The Doud House dates from the early years of American California. Seasoned infantryman Francis Doud served as orderly and messenger during the state constitutional convention held in Monterey in 1849. He and his wife Ann Kenna, both Irish-born, settled permanently in Monterey, erecting a tiny prefabricated wooden house for their young family on this site during the height of the gold rush, when all able-bodied workers were off chasing their luck. In the 1850s, after moving the original house to the rear for use as a service annex, they built the present structure, one of the most desirable homes in the city, with unrivaled views of Monterey Bay.
Four Monterey cypress trees planted by the Douds still stand on the lower property. In the 1960s, noted landscape architect Florence Yoch (designer of the garden sets for Gone with the Wind and other major movies, as well as of living gardens for leading Hollywood figures) volunteered to redesign the grounds. In subsequent decades, much of her design was overgrown. The Doud House was purchased by the Monterey History and Art Association in 1969. Under the purview of the Historic Garden League and its teams of volunteers, the gardens have been restored. The Historic Garden League continues to maintain the gardens at the Doud House.

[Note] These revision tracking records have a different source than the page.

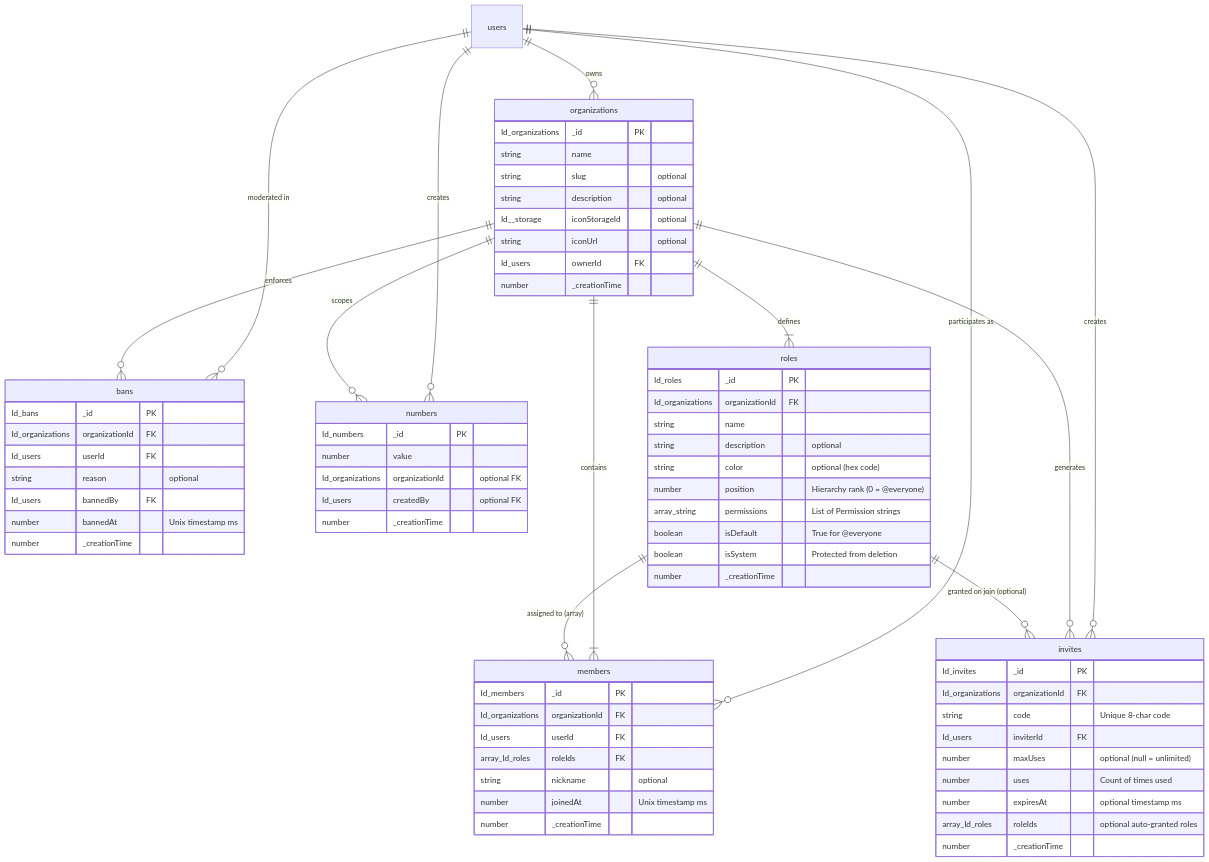
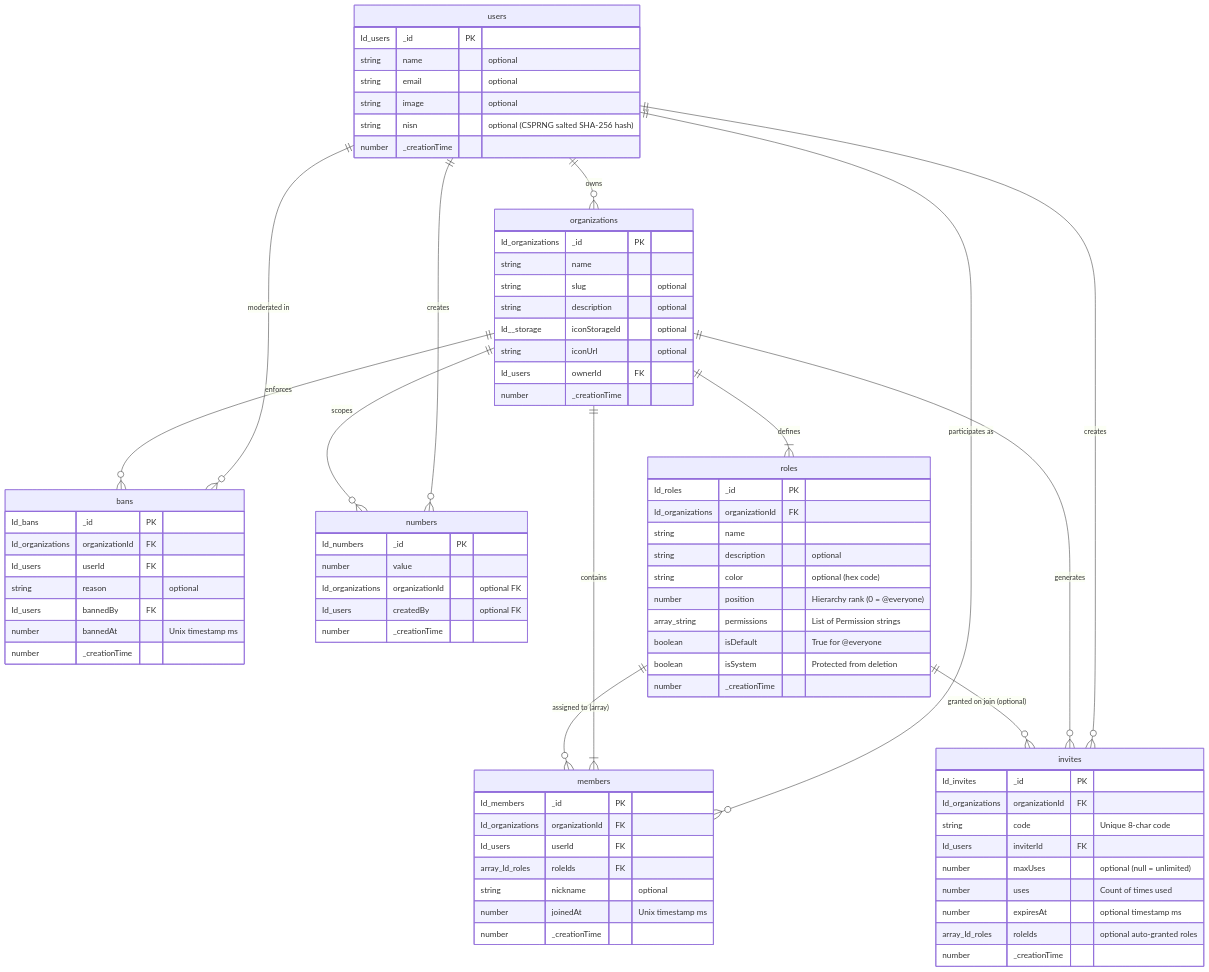
One commit to BoredKevin/kasly changed the diagram in docs/backend/schema.md. Above: the diagram before and after it, drawn with Mermaid. The commit also changed other lines of this file and 2 other files, not shown here.

Commit message:
docs(backend): update schema, RBAC permissions, and API reference for NISN & settings

```diff
--- a/docs/backend/schema.md
+++ b/docs/backend/schema.md
@@ -22,6 +22,15 @@
 
     roles ||--o{ members : "assigned to (array)"
     roles ||--o{ invites : "granted on join (optional)"
+
+    users {
+        Id_users _id PK
+        string name "optional"
+        string email "optional"
+        string image "optional"
+        string nisn "optional (CSPRNG salted SHA-256 hash)"
+        number _creationTime
+    }
 
     organizations {
         Id_organizations _id PK
```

Four Monterey cypress trees planted by the Douds still stand on the lower property. A beautiful “Bella Portugal” climbing rose and Chinese wisteria intertwine on a pergola, part of the plan for the garden by noted landscape architect, Florence Yoch. The garden has been renovated several times by the Historic Garden League, and HGL volunteers continue to maintain this Victorian charmer.